- Required work: Print every entry below again. Nothing may differ from the original.

==== Materials provided ====

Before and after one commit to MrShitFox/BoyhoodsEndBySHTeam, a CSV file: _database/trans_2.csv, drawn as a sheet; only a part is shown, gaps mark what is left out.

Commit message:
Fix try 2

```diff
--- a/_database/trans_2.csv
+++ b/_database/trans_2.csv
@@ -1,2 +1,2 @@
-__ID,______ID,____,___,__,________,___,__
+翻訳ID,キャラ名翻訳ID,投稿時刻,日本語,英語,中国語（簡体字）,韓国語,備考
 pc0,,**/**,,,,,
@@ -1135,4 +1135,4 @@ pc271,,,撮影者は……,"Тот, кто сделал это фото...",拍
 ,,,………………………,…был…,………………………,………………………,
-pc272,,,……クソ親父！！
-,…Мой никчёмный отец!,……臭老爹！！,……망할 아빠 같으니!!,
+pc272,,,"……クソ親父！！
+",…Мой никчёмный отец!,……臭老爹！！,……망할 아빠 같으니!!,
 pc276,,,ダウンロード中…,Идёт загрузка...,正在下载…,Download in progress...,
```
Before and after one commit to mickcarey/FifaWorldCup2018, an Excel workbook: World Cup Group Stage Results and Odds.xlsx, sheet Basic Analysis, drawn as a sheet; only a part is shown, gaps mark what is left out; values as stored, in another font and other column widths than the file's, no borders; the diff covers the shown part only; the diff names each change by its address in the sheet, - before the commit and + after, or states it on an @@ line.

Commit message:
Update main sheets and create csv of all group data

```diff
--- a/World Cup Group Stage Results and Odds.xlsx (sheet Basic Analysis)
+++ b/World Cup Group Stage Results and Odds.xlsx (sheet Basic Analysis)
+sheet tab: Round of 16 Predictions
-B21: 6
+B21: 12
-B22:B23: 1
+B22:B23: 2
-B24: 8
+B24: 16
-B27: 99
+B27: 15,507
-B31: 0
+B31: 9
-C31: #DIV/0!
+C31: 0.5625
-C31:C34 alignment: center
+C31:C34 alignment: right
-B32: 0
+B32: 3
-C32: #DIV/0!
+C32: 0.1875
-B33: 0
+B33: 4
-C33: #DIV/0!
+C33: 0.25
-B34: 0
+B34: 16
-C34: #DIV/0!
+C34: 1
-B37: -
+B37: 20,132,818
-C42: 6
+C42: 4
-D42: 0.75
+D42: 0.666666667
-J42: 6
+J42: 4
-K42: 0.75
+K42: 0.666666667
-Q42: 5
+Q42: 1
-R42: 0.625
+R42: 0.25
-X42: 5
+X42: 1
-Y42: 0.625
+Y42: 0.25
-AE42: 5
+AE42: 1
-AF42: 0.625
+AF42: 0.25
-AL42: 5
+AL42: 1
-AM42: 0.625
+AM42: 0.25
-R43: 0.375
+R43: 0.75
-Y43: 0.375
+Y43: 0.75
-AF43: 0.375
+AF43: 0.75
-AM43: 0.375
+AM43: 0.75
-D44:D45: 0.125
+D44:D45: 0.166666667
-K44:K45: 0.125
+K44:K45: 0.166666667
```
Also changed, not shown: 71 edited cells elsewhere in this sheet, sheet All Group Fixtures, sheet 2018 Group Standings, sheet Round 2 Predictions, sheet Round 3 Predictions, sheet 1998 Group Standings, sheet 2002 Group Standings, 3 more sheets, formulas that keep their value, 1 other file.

====

- Response below:
Before and after one commit to MrShitFox/BoyhoodsEndBySHTeam, a CSV file: _database/trans_2.csv, drawn as a sheet; only a part is shown, gaps mark what is left out.

Commit message:
Fix try 2

```diff
--- a/_database/trans_2.csv
+++ b/_database/trans_2.csv
@@ -1,2 +1,2 @@
-__ID,______ID,____,___,__,________,___,__
+翻訳ID,キャラ名翻訳ID,投稿時刻,日本語,英語,中国語（簡体字）,韓国語,備考
 pc0,,**/**,,,,,
@@ -1135,4 +1135,4 @@ pc271,,,撮影者は……,"Тот, кто сделал это фото...",拍
 ,,,………………………,…был…,………………………,………………………,
-pc272,,,……クソ親父！！
-,…Мой никчёмный отец!,……臭老爹！！,……망할 아빠 같으니!!,
+pc272,,,"……クソ親父！！
+",…Мой никчёмный отец!,……臭老爹！！,……망할 아빠 같으니!!,
 pc276,,,ダウンロード中…,Идёт загрузка...,正在下载…,Download in progress...,
```
Before and after one commit to mickcarey/FifaWorldCup2018, an Excel workbook: World Cup Group Stage Results and Odds.xlsx, sheet Basic Analysis, drawn as a sheet; only a part is shown, gaps mark what is left out; values as stored, in another font and other column widths than the file's, no borders; the diff covers the shown part only; the diff names each change by its address in the sheet, - before the commit and + after, or states it on an @@ line.

Commit message:
Update main sheets and create csv of all group data

```diff
--- a/World Cup Group Stage Results and Odds.xlsx (sheet Basic Analysis)
+++ b/World Cup Group Stage Results and Odds.xlsx (sheet Basic Analysis)
+sheet tab: Round of 16 Predictions
-B21: 6
+B21: 12
-B22:B23: 1
+B22:B23: 2
-B24: 8
+B24: 16
-B27: 99
+B27: 15,507
-B31: 0
+B31: 9
-C31: #DIV/0!
+C31: 0.5625
-C31:C34 alignment: center
+C31:C34 alignment: right
-B32: 0
+B32: 3
-C32: #DIV/0!
+C32: 0.1875
-B33: 0
+B33: 4
-C33: #DIV/0!
+C33: 0.25
-B34: 0
+B34: 16
-C34: #DIV/0!
+C34: 1
-B37: -
+B37: 20,132,818
-C42: 6
+C42: 4
-D42: 0.75
+D42: 0.666666667
-J42: 6
+J42: 4
-K42: 0.75
+K42: 0.666666667
-Q42: 5
+Q42: 1
-R42: 0.625
+R42: 0.25
-X42: 5
+X42: 1
-Y42: 0.625
+Y42: 0.25
-AE42: 5
+AE42: 1
-AF42: 0.625
+AF42: 0.25
-AL42: 5
+AL42: 1
-AM42: 0.625
+AM42: 0.25
-R43: 0.375
+R43: 0.75
-Y43: 0.375
+Y43: 0.75
-AF43: 0.375
+AF43: 0.75
-AM43: 0.375
+AM43: 0.75
-D44:D45: 0.125
+D44:D45: 0.166666667
-K44:K45: 0.125
+K44:K45: 0.166666667
```
Also changed, not shown: 71 edited cells elsewhere in this sheet, sheet All Group Fixtures, sheet 2018 Group Standings, sheet Round 2 Predictions, sheet Round 3 Predictions, sheet 1998 Group Standings, sheet 2002 Group Standings, 3 more sheets, formulas that keep their value, 1 other file.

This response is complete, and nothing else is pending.